#### Work item:
Only the text carries over: repeat the records exactly and drop the images.
*** Begin section ***
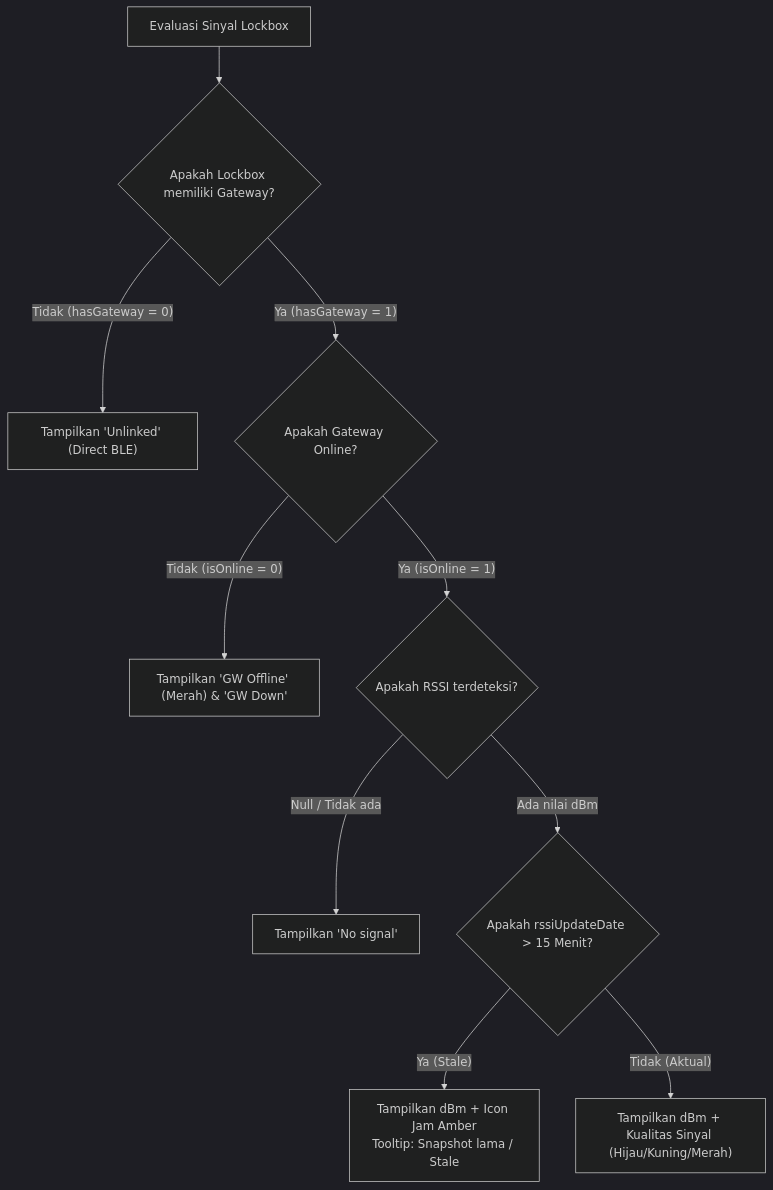
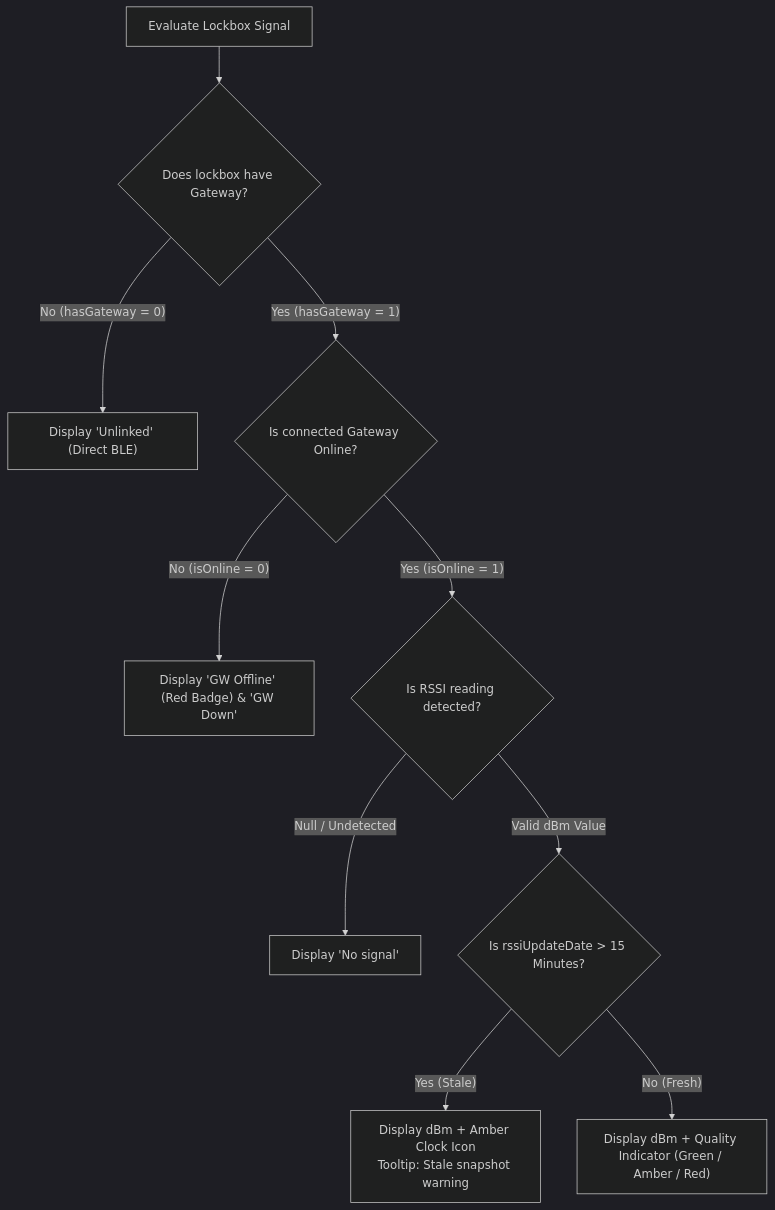
One commit to helmipradita/ttlock-dashboard changed the sixth of 7 diagrams in docs/ARCHITECTURE.md. Above: the diagram before and after it, drawn with Mermaid (dark theme). The commit also changed other lines of this file and 9 other files, not shown here.

````diff
--- a/docs/ARCHITECTURE.md
+++ b/docs/ARCHITECTURE.md
@@ -160,15 +160,15 @@
 ```mermaid
 flowchart TD
-    Start["Evaluasi Sinyal Lockbox"] --> CheckGW{"Apakah Lockbox memiliki Gateway?"}
-    CheckGW -- "Tidak (hasGateway = 0)" --> Unlinked["Tampilkan 'Unlinked' (Direct BLE)"]
-    CheckGW -- "Ya (hasGateway = 1)" --> CheckGWOnline{"Apakah Gateway Online?"}
+    Start["Evaluate Lockbox Signal"] --> CheckGW{"Does lockbox have Gateway?"}
+    CheckGW -- "No (hasGateway = 0)" --> Unlinked["Display 'Unlinked' (Direct BLE)"]
+    CheckGW -- "Yes (hasGateway = 1)" --> CheckGWOnline{"Is connected Gateway Online?"}
     
-    CheckGWOnline -- "Tidak (isOnline = 0)" --> GWOffline["Tampilkan 'GW Offline' (Merah) & 'GW Down'"]
-    CheckGWOnline -- "Ya (isOnline = 1)" --> CheckRSSI{"Apakah RSSI terdeteksi?"}
+    CheckGWOnline -- "No (isOnline = 0)" --> GWOffline["Display 'GW Offline' (Red Badge) & 'GW Down'"]
+    CheckGWOnline -- "Yes (isOnline = 1)" --> CheckRSSI{"Is RSSI reading detected?"}
     
-    CheckRSSI -- "Null / Tidak ada" --> NoSig["Tampilkan 'No signal'"]
-    CheckRSSI -- "Ada nilai dBm" --> CheckAge{"Apakah rssiUpdateDate > 15 Menit?"}
+    CheckRSSI -- "Null / Undetected" --> NoSig["Display 'No signal'"]
+    CheckRSSI -- "Valid dBm Value" --> CheckAge{"Is rssiUpdateDate > 15 Minutes?"}
     
-    CheckAge -- "Ya (Stale)" --> StaleRender["Tampilkan dBm + Icon Jam Amber<br/>Tooltip: Snapshot lama / Stale"]
-    CheckAge -- "Tidak (Aktual)" --> LiveRender["Tampilkan dBm + Kualitas Sinyal (Hijau/Kuning/Merah)"]
+    CheckAge -- "Yes (Stale)" --> StaleRender["Display dBm + Amber Clock Icon<br/>Tooltip: Stale snapshot warning"]
+    CheckAge -- "No (Fresh)" --> LiveRender["Display dBm + Quality Indicator (Green / Amber / Red)"]
 ```
````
*** End section ***
#### Reply to the task:
One commit to helmipradita/ttlock-dashboard changed the sixth of 7 diagrams in docs/ARCHITECTURE.md. Above: the diagram before and after it, drawn with Mermaid (dark theme). The commit also changed other lines of this file and 9 other files, not shown here.

````diff
--- a/docs/ARCHITECTURE.md
+++ b/docs/ARCHITECTURE.md
@@ -160,15 +160,15 @@
 ```mermaid
 flowchart TD
-    Start["Evaluasi Sinyal Lockbox"] --> CheckGW{"Apakah Lockbox memiliki Gateway?"}
-    CheckGW -- "Tidak (hasGateway = 0)" --> Unlinked["Tampilkan 'Unlinked' (Direct BLE)"]
-    CheckGW -- "Ya (hasGateway = 1)" --> CheckGWOnline{"Apakah Gateway Online?"}
+    Start["Evaluate Lockbox Signal"] --> CheckGW{"Does lockbox have Gateway?"}
+    CheckGW -- "No (hasGateway = 0)" --> Unlinked["Display 'Unlinked' (Direct BLE)"]
+    CheckGW -- "Yes (hasGateway = 1)" --> CheckGWOnline{"Is connected Gateway Online?"}
     
-    CheckGWOnline -- "Tidak (isOnline = 0)" --> GWOffline["Tampilkan 'GW Offline' (Merah) & 'GW Down'"]
-    CheckGWOnline -- "Ya (isOnline = 1)" --> CheckRSSI{"Apakah RSSI terdeteksi?"}
+    CheckGWOnline -- "No (isOnline = 0)" --> GWOffline["Display 'GW Offline' (Red Badge) & 'GW Down'"]
+    CheckGWOnline -- "Yes (isOnline = 1)" --> CheckRSSI{"Is RSSI reading detected?"}
     
-    CheckRSSI -- "Null / Tidak ada" --> NoSig["Tampilkan 'No signal'"]
-    CheckRSSI -- "Ada nilai dBm" --> CheckAge{"Apakah rssiUpdateDate > 15 Menit?"}
+    CheckRSSI -- "Null / Undetected" --> NoSig["Display 'No signal'"]
+    CheckRSSI -- "Valid dBm Value" --> CheckAge{"Is rssiUpdateDate > 15 Minutes?"}
     
-    CheckAge -- "Ya (Stale)" --> StaleRender["Tampilkan dBm + Icon Jam Amber<br/>Tooltip: Snapshot lama / Stale"]
-    CheckAge -- "Tidak (Aktual)" --> LiveRender["Tampilkan dBm + Kualitas Sinyal (Hijau/Kuning/Merah)"]
+    CheckAge -- "Yes (Stale)" --> StaleRender["Display dBm + Amber Clock Icon<br/>Tooltip: Stale snapshot warning"]
+    CheckAge -- "No (Fresh)" --> LiveRender["Display dBm + Quality Indicator (Green / Amber / Red)"]
 ```
````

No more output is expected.